### Work item:
The copy must match the data word for word and contain no pictures.

### Given records:
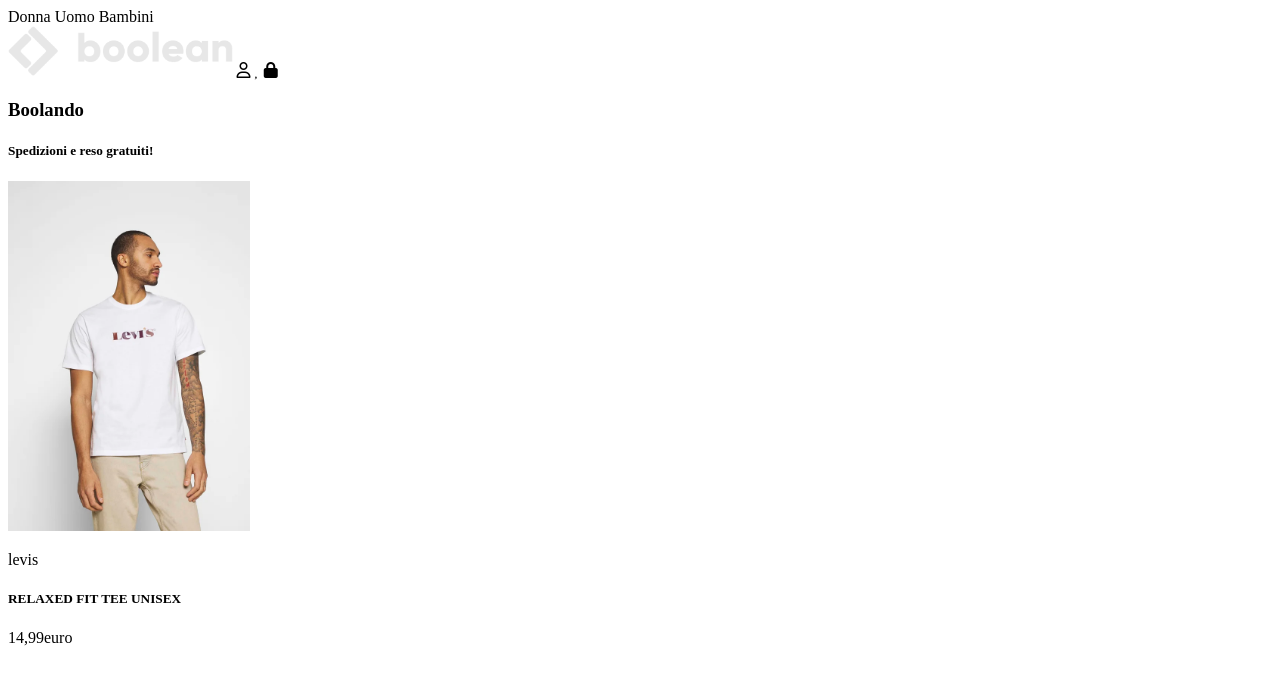
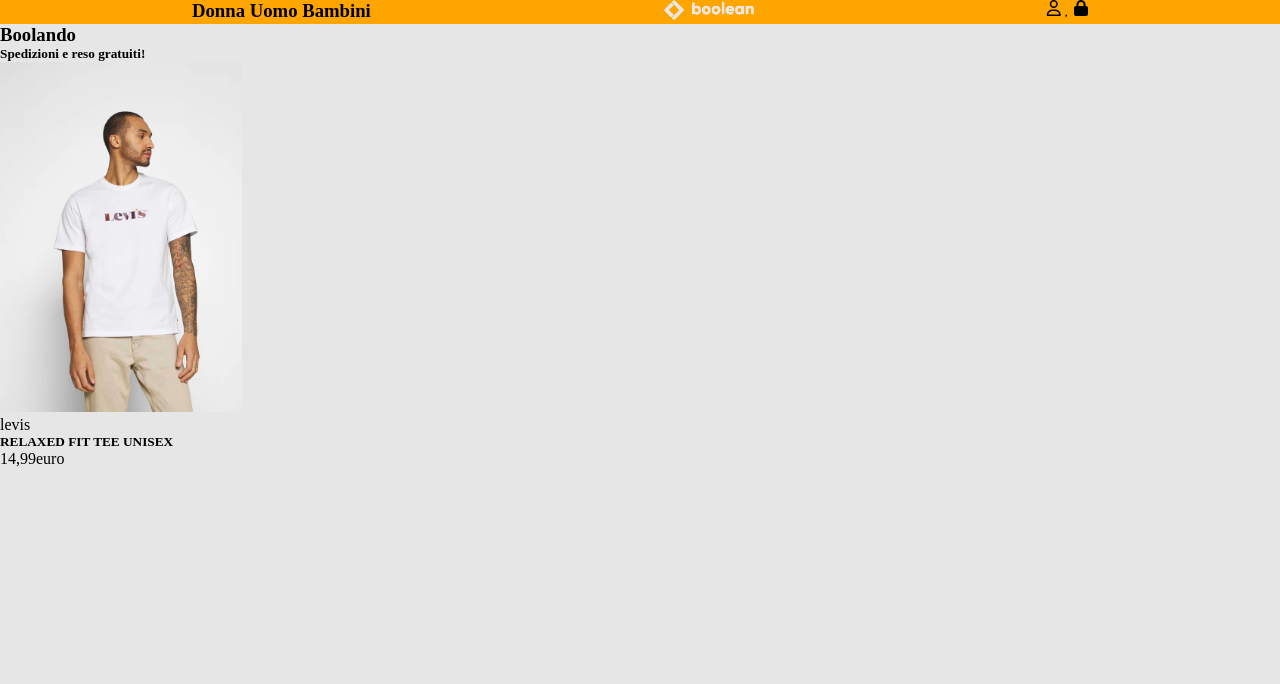
Before and after one commit to Burdusa-Daniel/html-css-boolando, a plain HTML site: page index.html in a window 1280 px wide. Drawn offline with Linux system fonts and the light colour scheme.

Commit message:
header completed

```diff
--- a/css/style.css
+++ b/css/style.css
@@ -4,19 +4,36 @@
     box-sizing: border-box;
 
 }
-header{
+
+body {
+    background-color: rgb(230, 230, 230);
+}
+
+header {
     background-color: orange;
+    display: flex;
+    justify-content: center;
+
+
 }
-.main_container{
+
+.main_container {
     display: flex;
     justify-content: space-between;
-    align-content: flex-start;
+    align-content: center;
+    width: 70%;
+}
+
+.mt_20 {
+    margin-top: 20px;
 
 }
-div_foto{
+
+div_foto {
     display: flex;
 
 }
-mr_0{
+
+mr_0 {
     margin: 0px;
 }
--- a/index.html
+++ b/index.html
@@ -8,22 +8,23 @@
     <link rel="stylesheet" href="https://cdnjs.cloudflare.com/ajax/libs/font-awesome/6.4.0/css/all.min.css"
         integrity="sha512-iecdLmaskl7CVkqkXNQ/ZH/XLlvWZOJyj7Yy7tcenmpD1ypASozpmT/E0iPtmFIB46ZmdtAc9eNBvH0H/ZpiBw=="
         crossorigin="anonymous" referrerpolicy="no-referrer" />
+    <link rel="stylesheet" href="./css/style.css">
 </head>
 
 <body>
     <header>
         <div class="main_container">
             <div>
-                Donna Uomo Bambini
+                <h3> Donna Uomo Bambini</h3>
             </div>
-
-            <img height="50px" src="./img/boolean-logo.png" alt="boolean-logo">
-
-
-            <i class="fa-regular fa-user"></i>
-            <i class="fa-light fa-heart"></i>
-            <i class="fa-solid fa-lock"></i>
-
+            <div>
+                <img height="20px" src="./img/boolean-logo.png" alt="boolean-logo">
+            </div>
+            <div>
+                <i class="fa-regular fa-user"></i>
+                <i class="fa-light fa-heart"></i>
+                <i class="fa-solid fa-lock"></i>
+            </div>
         </div>
     </header>
     <main>
@@ -36,7 +37,7 @@
             <div>
                 <!--prima immagine  -->
                 <img height="350px" src="./img/1.webp" alt="prima_immagine">
-                <div >
+                <div>
                     <p>levis</p>
                     <h5 class="mr_0">RELAXED FIT TEE UNISEX</h5>
                     <p>14,99euro</p>
```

### Final answer:
Before and after one commit to Burdusa-Daniel/html-css-boolando, a plain HTML site: page index.html in a window 1280 px wide. Drawn offline with Linux system fonts and the light colour scheme.

Commit message:
header completed

```diff
--- a/css/style.css
+++ b/css/style.css
@@ -4,19 +4,36 @@
     box-sizing: border-box;
 
 }
-header{
+
+body {
+    background-color: rgb(230, 230, 230);
+}
+
+header {
     background-color: orange;
+    display: flex;
+    justify-content: center;
+
+
 }
-.main_container{
+
+.main_container {
     display: flex;
     justify-content: space-between;
-    align-content: flex-start;
+    align-content: center;
+    width: 70%;
+}
+
+.mt_20 {
+    margin-top: 20px;
 
 }
-div_foto{
+
+div_foto {
     display: flex;
 
 }
-mr_0{
+
+mr_0 {
     margin: 0px;
 }
--- a/index.html
+++ b/index.html
@@ -8,22 +8,23 @@
     <link rel="stylesheet" href="https://cdnjs.cloudflare.com/ajax/libs/font-awesome/6.4.0/css/all.min.css"
         integrity="sha512-iecdLmaskl7CVkqkXNQ/ZH/XLlvWZOJyj7Yy7tcenmpD1ypASozpmT/E0iPtmFIB46ZmdtAc9eNBvH0H/ZpiBw=="
         crossorigin="anonymous" referrerpolicy="no-referrer" />
+    <link rel="stylesheet" href="./css/style.css">
 </head>
 
 <body>
     <header>
         <div class="main_container">
             <div>
-                Donna Uomo Bambini
+                <h3> Donna Uomo Bambini</h3>
             </div>
-
-            <img height="50px" src="./img/boolean-logo.png" alt="boolean-logo">
-
-
-            <i class="fa-regular fa-user"></i>
-            <i class="fa-light fa-heart"></i>
-            <i class="fa-solid fa-lock"></i>
-
+            <div>
+                <img height="20px" src="./img/boolean-logo.png" alt="boolean-logo">
+            </div>
+            <div>
+                <i class="fa-regular fa-user"></i>
+                <i class="fa-light fa-heart"></i>
+                <i class="fa-solid fa-lock"></i>
+            </div>
         </div>
     </header>
     <main>
@@ -36,7 +37,7 @@
             <div>
                 <!--prima immagine  -->
                 <img height="350px" src="./img/1.webp" alt="prima_immagine">
-                <div >
+                <div>
                     <p>levis</p>
                     <h5 class="mr_0">RELAXED FIT TEE UNISEX</h5>
                     <p>14,99euro</p>
```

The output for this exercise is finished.